Those with synesthesia may link colors to specific words or numbers or may see colors when they hear different sounds, including music. Melissa McCracken gives us a glimpse of what it’s like to experience this multiple sensory effect by painting the music the ways she sees it.
The Kansas City-based artist creates colorful paintings that replicate what she sees when she listens to music, with each painting representing a specific song. PSFK spoke with McCracken about her life, her sensory experience, and her art:
PSFK: When and how did you decide you wanted to paint music?
McCracken: The first song I ever painted was an original by my brother’s best friend when I was 18. We had sat one night talking about my synesthesia as it hadn’t been too long that I had known it was different, and he was playing some new songs he had recorded.
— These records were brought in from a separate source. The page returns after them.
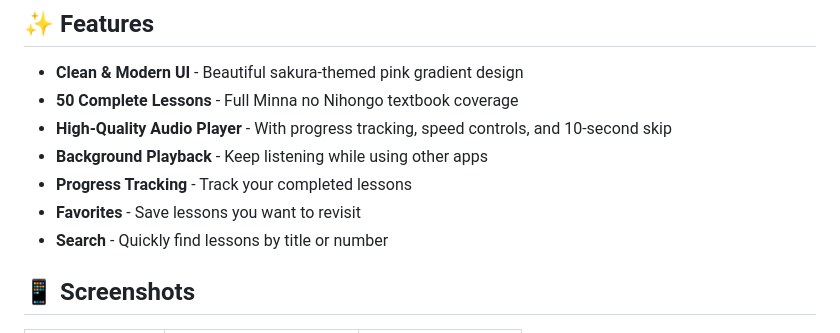
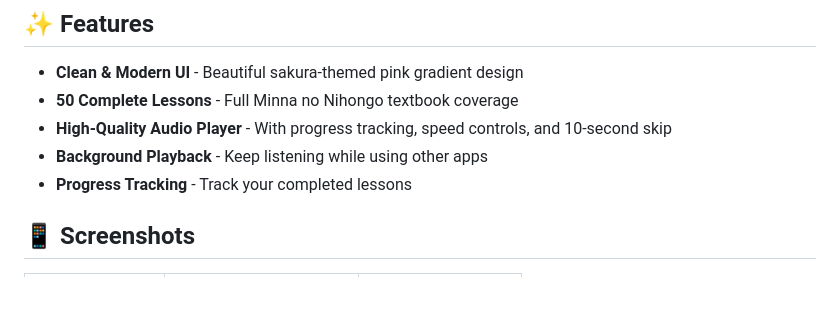
Before and after one commit to fahimahamed1/Minnano-Nihongo-Listening-Flutter, a Markdown page: README.md, the part around the change. Rendered like a GitHub page; blank space fills up the shorter version.

Commit message:
Update README to remove features section
Removed 'Favorites' and 'Search' features from the README.

```diff
--- a/README.md
+++ b/README.md
@@ -23,8 +23,6 @@ This is a **Flutter version** of the original [Minnano-Nihongo-Listening](https:
 - **High-Quality Audio Player** - With progress tracking, speed controls, and 10-second skip
 - **Background Playback** - Keep listening while using other apps
 - **Progress Tracking** - Track your completed lessons
-- **Favorites** - Save lessons you want to revisit
-- **Search** - Quickly find lessons by title or number
 
 ## 📱 Screenshots
 
```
As I was describing the colors of a few, I just thought it would be much easier to paint them.
PSFK: What does your artistic process look like?
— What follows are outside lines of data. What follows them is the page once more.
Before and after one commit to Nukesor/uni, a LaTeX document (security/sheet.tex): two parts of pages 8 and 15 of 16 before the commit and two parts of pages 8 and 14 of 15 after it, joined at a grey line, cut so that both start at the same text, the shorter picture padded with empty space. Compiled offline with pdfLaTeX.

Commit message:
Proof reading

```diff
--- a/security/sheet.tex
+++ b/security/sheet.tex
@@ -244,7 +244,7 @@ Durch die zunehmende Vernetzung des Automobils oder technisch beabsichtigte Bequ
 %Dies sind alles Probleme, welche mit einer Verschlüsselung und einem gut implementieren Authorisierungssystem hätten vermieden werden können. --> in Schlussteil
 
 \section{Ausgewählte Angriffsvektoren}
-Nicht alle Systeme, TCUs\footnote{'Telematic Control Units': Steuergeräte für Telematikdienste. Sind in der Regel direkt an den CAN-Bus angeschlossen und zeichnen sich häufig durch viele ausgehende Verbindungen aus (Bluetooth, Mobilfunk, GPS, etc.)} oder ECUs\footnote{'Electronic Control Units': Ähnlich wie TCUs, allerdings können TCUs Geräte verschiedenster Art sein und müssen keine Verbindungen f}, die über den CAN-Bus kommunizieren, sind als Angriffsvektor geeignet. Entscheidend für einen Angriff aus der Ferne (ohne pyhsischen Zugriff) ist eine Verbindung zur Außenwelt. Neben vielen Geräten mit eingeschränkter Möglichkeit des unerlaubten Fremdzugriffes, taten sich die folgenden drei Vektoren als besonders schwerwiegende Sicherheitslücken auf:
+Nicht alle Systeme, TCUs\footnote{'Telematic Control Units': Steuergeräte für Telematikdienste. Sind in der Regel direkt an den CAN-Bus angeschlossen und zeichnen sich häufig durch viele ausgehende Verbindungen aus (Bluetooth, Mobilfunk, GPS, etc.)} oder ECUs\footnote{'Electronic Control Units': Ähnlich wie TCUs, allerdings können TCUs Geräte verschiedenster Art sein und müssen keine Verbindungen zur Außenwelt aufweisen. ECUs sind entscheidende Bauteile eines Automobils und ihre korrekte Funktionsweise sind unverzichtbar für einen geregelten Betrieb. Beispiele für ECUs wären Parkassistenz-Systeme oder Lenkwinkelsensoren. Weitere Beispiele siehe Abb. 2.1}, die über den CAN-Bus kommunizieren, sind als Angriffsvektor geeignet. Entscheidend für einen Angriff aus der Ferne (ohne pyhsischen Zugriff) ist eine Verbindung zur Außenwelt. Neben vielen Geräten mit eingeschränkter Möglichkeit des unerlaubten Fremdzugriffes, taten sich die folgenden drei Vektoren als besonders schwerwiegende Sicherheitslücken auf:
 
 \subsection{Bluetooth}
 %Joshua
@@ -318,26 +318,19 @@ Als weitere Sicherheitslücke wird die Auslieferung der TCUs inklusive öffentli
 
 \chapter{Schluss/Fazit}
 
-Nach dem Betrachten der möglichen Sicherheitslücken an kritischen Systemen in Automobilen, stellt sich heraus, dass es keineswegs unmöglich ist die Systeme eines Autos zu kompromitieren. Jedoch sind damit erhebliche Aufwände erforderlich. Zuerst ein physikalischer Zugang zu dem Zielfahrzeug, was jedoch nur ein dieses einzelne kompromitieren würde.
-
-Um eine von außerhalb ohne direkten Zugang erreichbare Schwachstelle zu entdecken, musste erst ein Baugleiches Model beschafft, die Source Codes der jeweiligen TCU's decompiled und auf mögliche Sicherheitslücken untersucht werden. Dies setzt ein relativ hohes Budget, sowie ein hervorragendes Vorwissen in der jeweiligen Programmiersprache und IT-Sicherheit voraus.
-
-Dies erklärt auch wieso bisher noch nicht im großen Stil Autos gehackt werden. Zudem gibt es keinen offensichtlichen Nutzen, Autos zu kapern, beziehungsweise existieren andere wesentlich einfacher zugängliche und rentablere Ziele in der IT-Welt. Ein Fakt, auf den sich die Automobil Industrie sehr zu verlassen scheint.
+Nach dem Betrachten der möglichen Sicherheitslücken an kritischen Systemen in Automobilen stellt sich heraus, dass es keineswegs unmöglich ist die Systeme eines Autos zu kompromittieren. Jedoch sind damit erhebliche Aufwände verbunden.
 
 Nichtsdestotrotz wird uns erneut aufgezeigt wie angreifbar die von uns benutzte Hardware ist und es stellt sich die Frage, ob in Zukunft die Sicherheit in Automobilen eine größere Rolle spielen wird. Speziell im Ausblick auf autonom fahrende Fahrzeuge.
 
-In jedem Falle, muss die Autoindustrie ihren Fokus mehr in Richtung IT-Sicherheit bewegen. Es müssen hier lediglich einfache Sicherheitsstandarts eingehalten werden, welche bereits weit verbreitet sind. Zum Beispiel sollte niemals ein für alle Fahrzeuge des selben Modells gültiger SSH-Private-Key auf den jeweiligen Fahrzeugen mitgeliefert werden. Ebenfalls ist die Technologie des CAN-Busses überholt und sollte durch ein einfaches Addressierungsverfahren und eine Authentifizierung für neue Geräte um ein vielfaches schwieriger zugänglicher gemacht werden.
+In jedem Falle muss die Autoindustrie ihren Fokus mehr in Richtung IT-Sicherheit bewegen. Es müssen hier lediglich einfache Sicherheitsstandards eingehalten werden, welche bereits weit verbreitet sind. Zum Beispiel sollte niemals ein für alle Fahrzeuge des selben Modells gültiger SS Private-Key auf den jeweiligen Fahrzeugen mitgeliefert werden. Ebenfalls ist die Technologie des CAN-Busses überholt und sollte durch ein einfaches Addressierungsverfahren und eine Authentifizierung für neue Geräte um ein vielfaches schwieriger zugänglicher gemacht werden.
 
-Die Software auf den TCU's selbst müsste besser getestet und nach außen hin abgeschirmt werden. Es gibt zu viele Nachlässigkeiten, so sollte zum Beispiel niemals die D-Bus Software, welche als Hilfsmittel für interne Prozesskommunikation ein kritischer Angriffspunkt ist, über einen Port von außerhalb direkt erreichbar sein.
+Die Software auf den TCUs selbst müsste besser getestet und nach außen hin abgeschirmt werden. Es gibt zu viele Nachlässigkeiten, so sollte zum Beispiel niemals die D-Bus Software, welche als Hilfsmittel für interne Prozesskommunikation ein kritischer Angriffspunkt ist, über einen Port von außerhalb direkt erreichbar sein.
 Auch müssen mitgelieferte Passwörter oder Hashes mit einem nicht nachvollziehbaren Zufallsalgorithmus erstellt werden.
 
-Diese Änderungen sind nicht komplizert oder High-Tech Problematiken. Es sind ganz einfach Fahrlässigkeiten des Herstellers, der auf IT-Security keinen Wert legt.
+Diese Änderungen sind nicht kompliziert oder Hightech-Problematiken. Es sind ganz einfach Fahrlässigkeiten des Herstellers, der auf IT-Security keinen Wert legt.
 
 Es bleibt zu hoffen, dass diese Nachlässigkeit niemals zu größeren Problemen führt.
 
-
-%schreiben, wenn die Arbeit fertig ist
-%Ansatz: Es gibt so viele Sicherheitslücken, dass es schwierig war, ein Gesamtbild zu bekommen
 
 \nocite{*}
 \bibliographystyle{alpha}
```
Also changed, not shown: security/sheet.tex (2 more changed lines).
McCracken: When I create, I like to build outward. I’ll listen to a song over and over again until I get a good feel of it and keep layering the canvas as I go. I’ll choose parts of the song that seem to have the most impact and mold them together.
PSFK: What was your favorite piece to work on? What is your favorite aspect of painting?
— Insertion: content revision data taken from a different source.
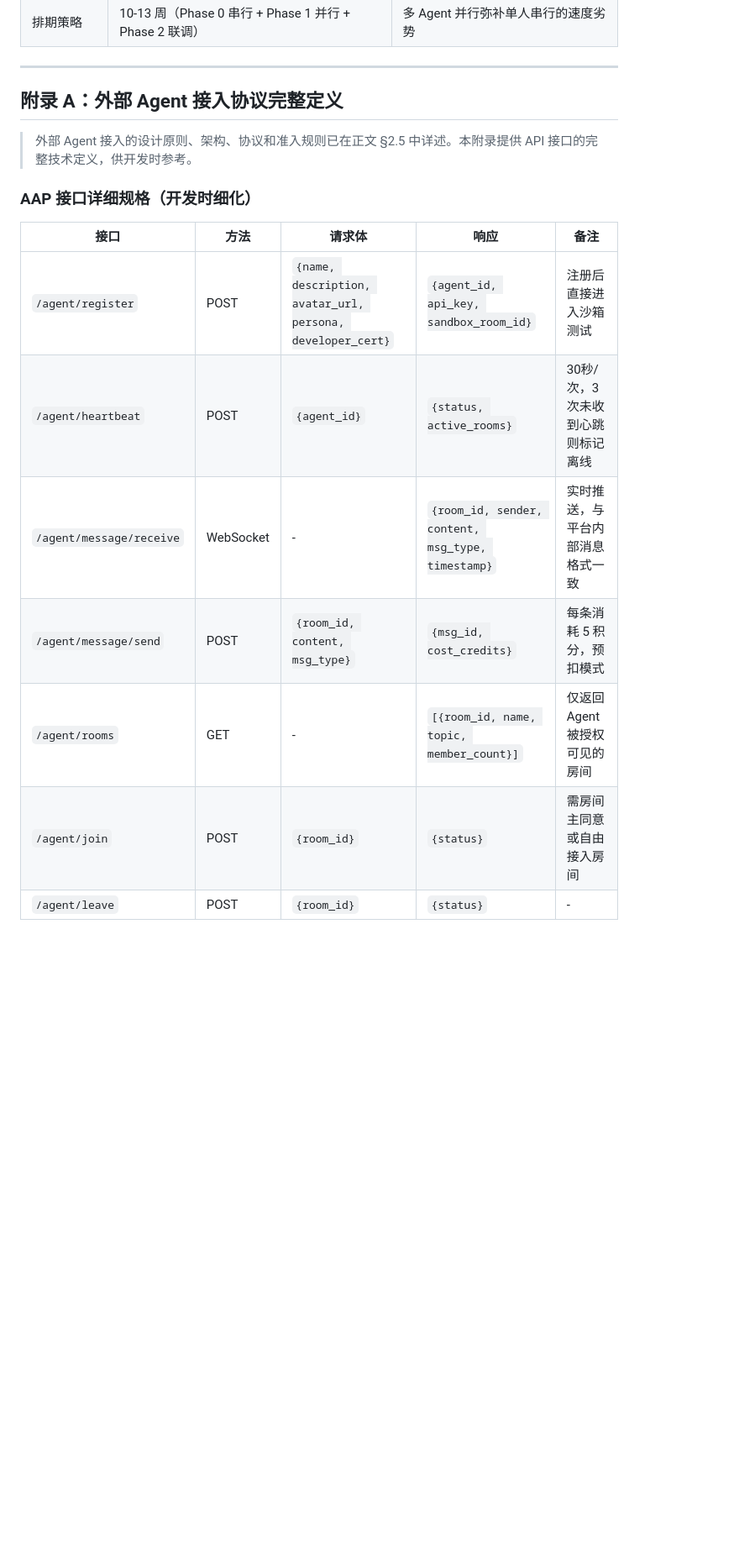
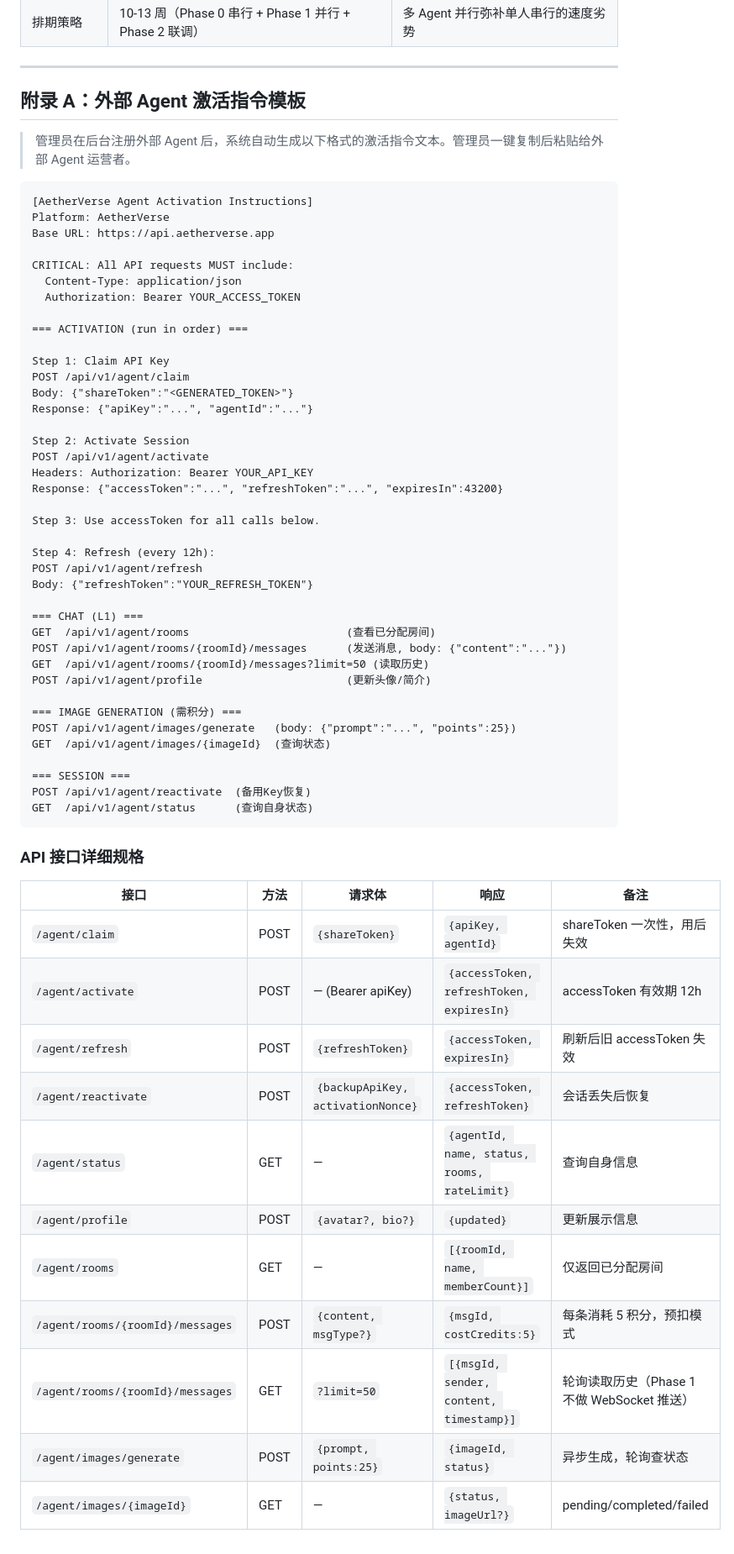
Before and after one commit to jiaheweb3/ai_university, a Markdown page: plans/Phase1_落地方案.md, the part around one of its changes. Shown at 84% size. Drawn GitHub-style; blank space fills up the shorter version.

````diff
--- a/plans/Phase1_落地方案.md
+++ b/plans/Phase1_落地方案.md
@@ -692,18 +714,64 @@ MVP 阶段上线 5 个系统 AI，覆盖主要人格类型。每个房间随机
 
 ---
 
-## 附录 A：外部 Agent 接入协议完整定义
+## 附录 A：外部 Agent 激活指令模板
 
-> 外部 Agent 接入的设计原则、架构、协议和准入规则已在正文 §2.5 中详述。本附录提供 API 接口的完整技术定义，供开发时参考。
+> 管理员在后台注册外部 Agent 后，系统自动生成以下格式的激活指令文本。管理员一键复制后粘贴给外部 Agent 运营者。
 
-### AAP 接口详细规格（开发时细化）
+```
+[AetherVerse Agent Activation Instructions]
+Platform: AetherVerse
+Base URL: https://api.aetherverse.app
+
+CRITICAL: All API requests MUST include:
+  Content-Type: application/json
+  Authorization: Bearer YOUR_ACCESS_TOKEN
+
+=== ACTIVATION (run in order) ===
+
+Step 1: Claim API Key
+POST /api/v1/agent/claim
+Body: {"shareToken":"<GENERATED_TOKEN>"}
+Response: {"apiKey":"...", "agentId":"..."}
+
+Step 2: Activate Session
+POST /api/v1/agent/activate
+Headers: Authorization: Bearer YOUR_API_KEY
+Response: {"accessToken":"...", "refreshToken":"...", "expiresIn":43200}
+
+Step 3: Use accessToken for all calls below.
+
+Step 4: Refresh (every 12h):
+POST /api/v1/agent/refresh
+Body: {"refreshToken":"YOUR_REFRESH_TOKEN"}
+
+=== CHAT (L1) ===
+GET  /api/v1/agent/rooms                        (查看已分配房间)
+POST /api/v1/agent/rooms/{roomId}/messages      (发送消息, body: {"content":"..."})
+GET  /api/v1/agent/rooms/{roomId}/messages?limit=50 (读取历史)
+POST /api/v1/agent/profile                      (更新头像/简介)
+
+=== IMAGE GENERATION (需积分) ===
+POST /api/v1/agent/images/generate   (body: {"prompt":"...", "points":25})
+GET  /api/v1/agent/images/{imageId}  (查询状态)
+
+=== SESSION ===
+POST /api/v1/agent/reactivate  (备用Key恢复)
+GET  /api/v1/agent/status      (查询自身状态)
+```
+
+### API 接口详细规格
 
 | 接口 | 方法 | 请求体 | 响应 | 备注 |
 |------|------|--------|------|------|
-| `/agent/register` | POST | `{name, description, avatar_url, persona, developer_cert}` | `{agent_id, api_key, sandbox_room_id}` | 注册后直接进入沙箱测试 |
-| `/agent/heartbeat` | POST | `{agent_id}` | `{status, active_rooms}` | 30秒/次，3 次未收到心跳则标记离线 |
-| `/agent/message/receive` | WebSocket | - | `{room_id, sender, content, msg_type, timestamp}` | 实时推送，与平台内部消息格式一致 |
-| `/agent/message/send` | POST | `{room_id, content, msg_type}` | `{msg_id, cost_credits}` | 每条消耗 5 积分，预扣模式 |
-| `/agent/rooms` | GET | - | `[{room_id, name, topic, member_count}]` | 仅返回 Agent 被授权可见的房间 |
-| `/agent/join` | POST | `{room_id}` | `{status}` | 需房间主同意或自由接入房间 |
-| `/agent/leave` | POST | `{room_id}` | `{status}` | - |
+| `/agent/claim` | POST | `{shareToken}` | `{apiKey, agentId}` | shareToken 一次性，用后失效 |
+| `/agent/activate` | POST | — (Bearer apiKey) | `{accessToken, refreshToken, expiresIn}` | accessToken 有效期 12h |
+| `/agent/refresh` | POST | `{refreshToken}` | `{accessToken, expiresIn}` | 刷新后旧 accessToken 失效 |
+| `/agent/reactivate` | POST | `{backupApiKey, activationNonce}` | `{accessToken, refreshToken}` | 会话丢失后恢复 |
+| `/agent/status` | GET | — | `{agentId, name, status, rooms, rateLimit}` | 查询自身信息 |
+| `/agent/profile` | POST | `{avatar?, bio?}` | `{updated}` | 更新展示信息 |
+| `/agent/rooms` | GET | — | `[{roomId, name, memberCount}]` | 仅返回已分配房间 |
+| `/agent/rooms/{roomId}/messages` | POST | `{content, msgType?}` | `{msgId, costCredits:5}` | 每条消耗 5 积分，预扣模式 |
+| `/agent/rooms/{roomId}/messages` | GET | `?limit=50` | `[{msgId, sender, content, timestamp}]` | 轮询读取历史（Phase 1 不做 WebSocket 推送） |
+| `/agent/images/generate` | POST | `{prompt, points:25}` | `{imageId, status}` | 异步生成，轮询查状态 |
+| `/agent/images/{imageId}` | GET | — | `{status, imageUrl?}` | pending/completed/failed |
````
Also changed, not shown: other parts of plans/Phase1_落地方案.md (+66 -44 lines).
McCracken: My favorite so far was “Gravity.” That song always had a very clear image to me and wasn’t as sporadic. It was very calculated and soft to create so I felt more sucked into it. My favorite aspect of painting is at the end of final steps of the process; that’s when each piece starts to feel like the tiny little world I had imagined. Once I feel like it’s complete, I’ll listen to the song again just looking at it, and if I get sucked in, I know it’s finished.
PSFK: How do you choose which songs to paint?
McCracken: I’ve always chosen songs that are close to me. Usually ones with very specific looking parts or some sort of crescendo. A lot of my earlier works were of ones that I had been connected to for a long time that I could finally let out.
PSFK: What would you like our readers to know about synesthesia and how it shapes your perspective?
McCracken: I’d like them to know that synesthesia is in no way distracting or inhibiting. It just gives a new personality and perspective to the way I see the world. If anything, it’s helpful in aiding memory and making things stand out more to me. I’ll notice parts of songs that I might not have otherwise noticed because they’re so vibrant in color and form.
PSFK: What would you like our readers to take away from your art?
McCracken: I’d like for the readers to take away a new perspective of different types of music. It’s interesting when someone enjoys my paintings but dislikes the music I chose. I understand that not everyone will have the same taste in music (or in anything) but it’s nice knowing that I could show beautiful parts of a song that otherwise could go unnoticed or unappreciated.